  my $loader_elisp = $er->generate_elisp_to_load_library( $thingie );
  $loader_elisp    = $er->quote_elisp( $loader_elisp );

  my ($elisp_file, $elisp_lib);
  if ( $thingie =~ m/\.el$/ ) {
    $elisp_file = $thingie;
    ($elisp_lib, undef, undef) = fileparse( $elisp_file, qr{ \.el$ }x );
  } else {
    $elisp_lib = $thingie;
    $elisp_file = $self->emacs_runner->elisp_file_from_library_name_if_in_loadpath( $elisp_lib );

  my $output_loc = $self->html_output_location;
  my $output_file = "$output_loc/$elisp_lib" . '_el.html';

  unlink $output_file if -e $output_file; # redundant with elisp feature

  my $extractor_elisp = qq{
       "Documentation for $elisp_lib.el (extracted docstrings)")

  $self->emacs_runner->eval_elisp( $extractor_elisp );  # Note: eval_elisp does a quote_elisp internally.

  my $output_created_flag = -e $output_file;

  # check that there's a closing </HTML> at the bottom
  if ($output_created_flag) {
    open my $fh, '<', $output_file or die "Could not open $output_file for read: $!";
    local $/;
    my $content = <$fh>;
    close( $fh );
    unless( $content =~ m{ </HTML> \s* \z }xmsi ) {
      $output_created_flag = 0;

  return $output_created_flag;


=head2 setters and getters

The naming convention in use here is that setters begin with
"set_", but getters have *no* prefix: the most commonly used case
deserves the simplest syntax (and mutators are deprecated).

These accessors exist for all of the object attributes (documented
above) irrespective of whether they're expected to be externally useful.

=head2  automatic generation of accessors
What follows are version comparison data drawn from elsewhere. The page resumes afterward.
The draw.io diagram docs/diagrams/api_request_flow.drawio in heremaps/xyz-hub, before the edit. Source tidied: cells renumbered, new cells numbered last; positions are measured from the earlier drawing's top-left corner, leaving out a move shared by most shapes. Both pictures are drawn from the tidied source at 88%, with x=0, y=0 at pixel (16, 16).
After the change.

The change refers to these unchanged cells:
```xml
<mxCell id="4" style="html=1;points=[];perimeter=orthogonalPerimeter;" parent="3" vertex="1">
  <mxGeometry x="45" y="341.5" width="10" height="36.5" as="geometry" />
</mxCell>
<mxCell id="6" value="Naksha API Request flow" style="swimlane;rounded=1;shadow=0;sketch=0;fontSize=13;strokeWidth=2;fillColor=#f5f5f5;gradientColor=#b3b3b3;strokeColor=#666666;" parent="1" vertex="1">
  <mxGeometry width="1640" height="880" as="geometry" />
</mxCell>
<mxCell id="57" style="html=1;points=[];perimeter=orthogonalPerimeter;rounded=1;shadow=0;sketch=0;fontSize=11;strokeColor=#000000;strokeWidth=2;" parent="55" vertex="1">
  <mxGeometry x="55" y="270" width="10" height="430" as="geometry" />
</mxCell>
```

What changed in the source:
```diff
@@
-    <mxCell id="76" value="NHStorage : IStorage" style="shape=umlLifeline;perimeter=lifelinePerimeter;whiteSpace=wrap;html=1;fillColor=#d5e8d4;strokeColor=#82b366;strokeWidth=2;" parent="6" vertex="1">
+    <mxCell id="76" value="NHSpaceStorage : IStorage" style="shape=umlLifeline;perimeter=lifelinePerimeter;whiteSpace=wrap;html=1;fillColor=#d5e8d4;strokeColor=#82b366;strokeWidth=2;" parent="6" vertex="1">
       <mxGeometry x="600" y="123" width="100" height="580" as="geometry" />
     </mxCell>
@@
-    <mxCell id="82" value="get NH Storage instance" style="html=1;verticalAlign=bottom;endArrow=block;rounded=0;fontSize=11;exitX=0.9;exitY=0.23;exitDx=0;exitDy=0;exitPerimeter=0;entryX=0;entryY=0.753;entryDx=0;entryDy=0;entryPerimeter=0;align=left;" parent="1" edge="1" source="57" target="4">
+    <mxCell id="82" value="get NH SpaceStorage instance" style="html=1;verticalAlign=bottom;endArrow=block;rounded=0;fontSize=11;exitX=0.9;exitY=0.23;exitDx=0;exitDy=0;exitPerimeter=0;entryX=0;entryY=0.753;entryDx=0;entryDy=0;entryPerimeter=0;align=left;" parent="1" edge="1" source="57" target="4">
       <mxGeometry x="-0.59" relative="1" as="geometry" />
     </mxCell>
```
  return if $AUTOLOAD =~ /DESTROY$/;  # skip calls to DESTROY ()

  my ($name) = $AUTOLOAD =~ /([^:]+)$/; # extract method name
  (my $field = $name) =~ s/^set_//;

  # check that this is a valid accessor call
  croak("Unknown method '$AUTOLOAD' called")
    unless defined( $ATTRIBUTES{ $field } );
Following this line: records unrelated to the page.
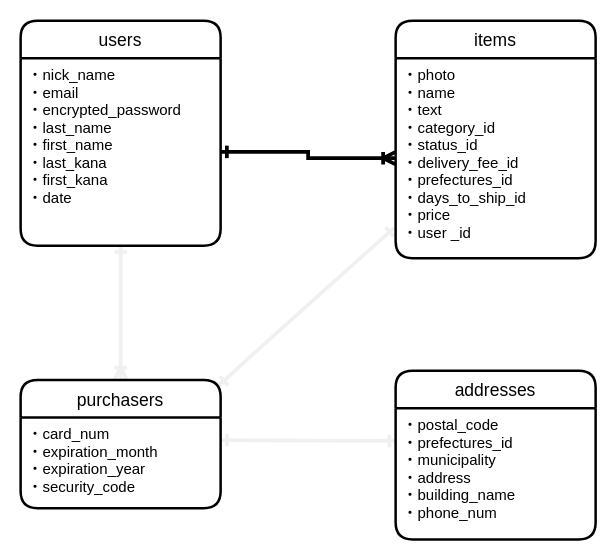
yoppedayo8545/furima-34790 keeps this draw.io diagram as .dio. Above is the earlier version. Source tidied: cells renumbered, new cells numbered last; positions are measured from the earlier drawing's top-left corner, leaving out a move shared by most shapes. Both pictures are drawn from the tidied source at 125%, with x=0, y=0 at pixel (20, 20).
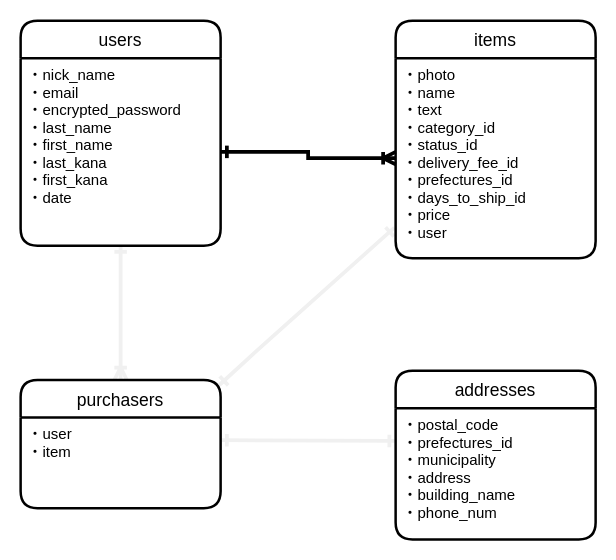
Above is the later version.

Commit message (it also covers changes not shown here):
データベース設計(修正2)

Diff of the diagram source:
```diff
@@
 <mxGraphModel>
   <root>
     <mxCell id="0" />
     <mxCell id="1" parent="0" />
     <mxCell id="2" style="edgeStyle=none;rounded=0;jettySize=auto;html=1;entryX=0.5;entryY=0;entryDx=0;entryDy=0;startArrow=ERone;startFill=0;endArrow=ERoneToMany;endFill=0;strokeColor=#f0f0f0;strokeWidth=3;" parent="1" edge="1" source="3" target="10">
       <mxGeometry relative="1" as="geometry" />
     </mxCell>
     <mxCell id="3" value="users" style="swimlane;horizontal=1;startSize=30;rounded=1;fontSize=14;fontStyle=0;strokeWidth=2;shadow=0;dashed=0;align=center;" parent="1" vertex="1">
       <mxGeometry width="160" height="180" as="geometry" />
     </mxCell>
     <mxCell id="4" value="・nick_name&#10;・email&#10;・encrypted_password&#10;・last_name&#10;・first_name&#10;・last_kana&#10;・first_kana&#10;・date" style="align=left;strokeColor=none;fillColor=none;spacingLeft=4;fontSize=12;verticalAlign=top;" parent="3" vertex="1">
       <mxGeometry y="30" width="160" height="150" as="geometry" />
     </mxCell>
     <mxCell id="5" style="edgeStyle=none;rounded=0;orthogonalLoop=1;jettySize=auto;html=1;entryX=1;entryY=0;entryDx=0;entryDy=0;startArrow=ERone;startFill=0;endArrow=ERone;endFill=0;strokeColor=#f0f0f0;strokeWidth=3;" parent="1" edge="1">
       <mxGeometry relative="1" as="geometry">
         <mxPoint x="299" y="165.6" as="sourcePoint" />
         <mxPoint x="159" y="291.5" as="targetPoint" />
         <Array as="points">
           <mxPoint x="189" y="264" />
         </Array>
       </mxGeometry>
     </mxCell>
     <mxCell id="6" value="items" style="swimlane;horizontal=1;startSize=30;rounded=1;fontSize=14;fontStyle=0;strokeWidth=2;shadow=0;dashed=0;align=center;" parent="1" vertex="1">
       <mxGeometry x="300" width="160" height="190" as="geometry" />
     </mxCell>
-    <mxCell id="7" value="・photo&#10;・name&#10;・text&#10;・category_id&#10;・status_id&#10;・delivery_fee_id&#10;・prefectures_id&#10;・days_to_ship_id&#10;・price&#10;・user _id" style="align=left;strokeColor=none;fillColor=none;spacingLeft=4;fontSize=12;verticalAlign=top;" parent="6" vertex="1">
+    <mxCell id="7" value="・photo&#10;・name&#10;・text&#10;・category_id&#10;・status_id&#10;・delivery_fee_id&#10;・prefectures_id&#10;・days_to_ship_id&#10;・price&#10;・user" style="align=left;strokeColor=none;fillColor=none;spacingLeft=4;fontSize=12;verticalAlign=top;" parent="6" vertex="1">
       <mxGeometry y="30" width="160" height="160" as="geometry" />
     </mxCell>
     <mxCell id="8" style="edgeStyle=orthogonalEdgeStyle;rounded=0;jettySize=auto;html=1;entryX=0;entryY=0.5;entryDx=0;entryDy=0;startArrow=ERone;startFill=0;endArrow=ERoneToMany;endFill=0;strokeWidth=3;" parent="1" edge="1" source="4" target="7">
       <mxGeometry relative="1" as="geometry" />
     </mxCell>
     <mxCell id="9" style="rounded=0;jettySize=auto;html=1;startArrow=ERone;startFill=0;endArrow=ERone;endFill=0;strokeColor=#f0f0f0;strokeWidth=3;entryX=0;entryY=0.25;entryDx=0;entryDy=0;exitX=1;exitY=0.25;exitDx=0;exitDy=0;" parent="1" edge="1" source="11" target="13">
       <mxGeometry relative="1" as="geometry" />
     </mxCell>
     <mxCell id="10" value="purchasers" style="swimlane;horizontal=1;startSize=30;rounded=1;fontSize=14;fontStyle=0;strokeWidth=2;shadow=0;dashed=0;align=center;" parent="1" vertex="1">
       <mxGeometry y="287.5" width="160" height="102.5" as="geometry" />
     </mxCell>
-    <mxCell id="11" value="・card_num&#10;・expiration_month&#10;・expiration_year&#10;・security_code&#10;" style="align=left;strokeColor=none;fillColor=none;spacingLeft=4;fontSize=12;verticalAlign=top;" parent="10" vertex="1">
+    <mxCell id="11" value="・user&#10;・item" style="align=left;strokeColor=none;fillColor=none;spacingLeft=4;fontSize=12;verticalAlign=top;" parent="10" vertex="1">
       <mxGeometry y="30" width="160" height="72.5" as="geometry" />
     </mxCell>
     <mxCell id="12" value="addresses" style="swimlane;horizontal=1;startSize=30;rounded=1;fontSize=14;fontStyle=0;strokeWidth=2;shadow=0;dashed=0;align=center;" parent="1" vertex="1">
       <mxGeometry x="300" y="280" width="160" height="135" as="geometry" />
     </mxCell>
     <mxCell id="13" value="・postal_code&#10;・prefectures_id&#10;・municipality&#10;・address&#10;・building_name&#10;・phone_num" style="align=left;strokeColor=none;fillColor=none;spacingLeft=4;fontSize=12;verticalAlign=top;" parent="12" vertex="1">
       <mxGeometry y="30" width="160" height="105" as="geometry" />
     </mxCell>
   </root>
 </mxGraphModel>
```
  { no strict 'refs';

    # create the setter and getter and install them in the symbol table

    if ( $name =~ /^set_/ ) {

      *$name = sub {
        my $self = shift;
        $self->{ $field } = shift;
        return $self->{ $field };
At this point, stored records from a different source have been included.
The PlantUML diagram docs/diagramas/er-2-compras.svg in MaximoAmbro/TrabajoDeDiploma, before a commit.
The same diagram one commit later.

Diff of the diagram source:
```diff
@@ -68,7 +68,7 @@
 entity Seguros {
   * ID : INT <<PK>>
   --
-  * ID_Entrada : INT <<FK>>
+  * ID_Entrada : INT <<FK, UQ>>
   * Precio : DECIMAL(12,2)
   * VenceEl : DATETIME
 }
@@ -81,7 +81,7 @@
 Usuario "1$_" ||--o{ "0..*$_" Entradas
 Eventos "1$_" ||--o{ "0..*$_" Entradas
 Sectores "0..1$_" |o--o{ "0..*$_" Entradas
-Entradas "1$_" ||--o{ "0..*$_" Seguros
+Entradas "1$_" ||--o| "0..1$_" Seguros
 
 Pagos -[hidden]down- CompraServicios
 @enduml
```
      goto &$name;              # jump to the new method.
    } elsif ( $name =~ /^get_/ ) {
      carp("Apparent attempt at using a getter with unneeded 'get_' prefix.");

    *$name = sub {
      my $self = shift;
      return $self->{ $field };

    goto &$name;                # jump to the new method.




Publishing code to a web site is essentially a systems
administration task that is a very good fit for perl, but when
the code you're publishing is emacs lisp, then emacs lisp is
convenient for some of the tasks: hence this franken-project,
gluing an emacs lisp package (extract-docstrings.el) into a perl
module framework.

Emacs lisp has a feature where a "docstring" can be defined for
each function or variable.  This was primarily intended for the
use of the emacs on-line help system, as opposed to the texinfo
format used by the Gnu project for it's more formal documentation.

A practice started by Ilya Zakharovich when he wrote
cperl-mode was to abuse this system of docstrings, in
order to lower the bar to writing documentation: essentially
it's a way of faking "pod" in elisp.

If your documentation is embedded in the emacs help system in
the form of these docstrings, then when creating web pages about
the code, it's useful to be able to extract the docstrings and
format them as an html page.

And that's the small need this lash-up of a module fills.

=head1 TODO

o  With this version, I use the (rather cheesy, in my opinion)
   cop-out of instructing the user to manually install the elisp
   somewhere in the load-path.  Question: can this be automated?

o  Currently, this is file-oriented: one *.el in, one *.html out.
   Would like to work on a set of elisp files, and handle
   internal links inside the set appropriately.

o  Look into skeleton or tempo to do html headers and footers.
   At present, these are hardcoded strings (to dodge the old
   dependency on the non-standard template.el).

=head1 SEE ALSO


=head1 AUTHOR

Joseph Brenner, E<lt>doom@kzsu.stanford.eduE<gt>,
02 Mar 2008


Copyright (C) 2008 by Joseph Brenner

This library is free software; you can redistribute it and/or modify
it under the same terms as Perl itself, either Perl version 5.8.2 or,
at your option, any later version of Perl 5 you may have available.

=head1 BUGS

None reported... yet.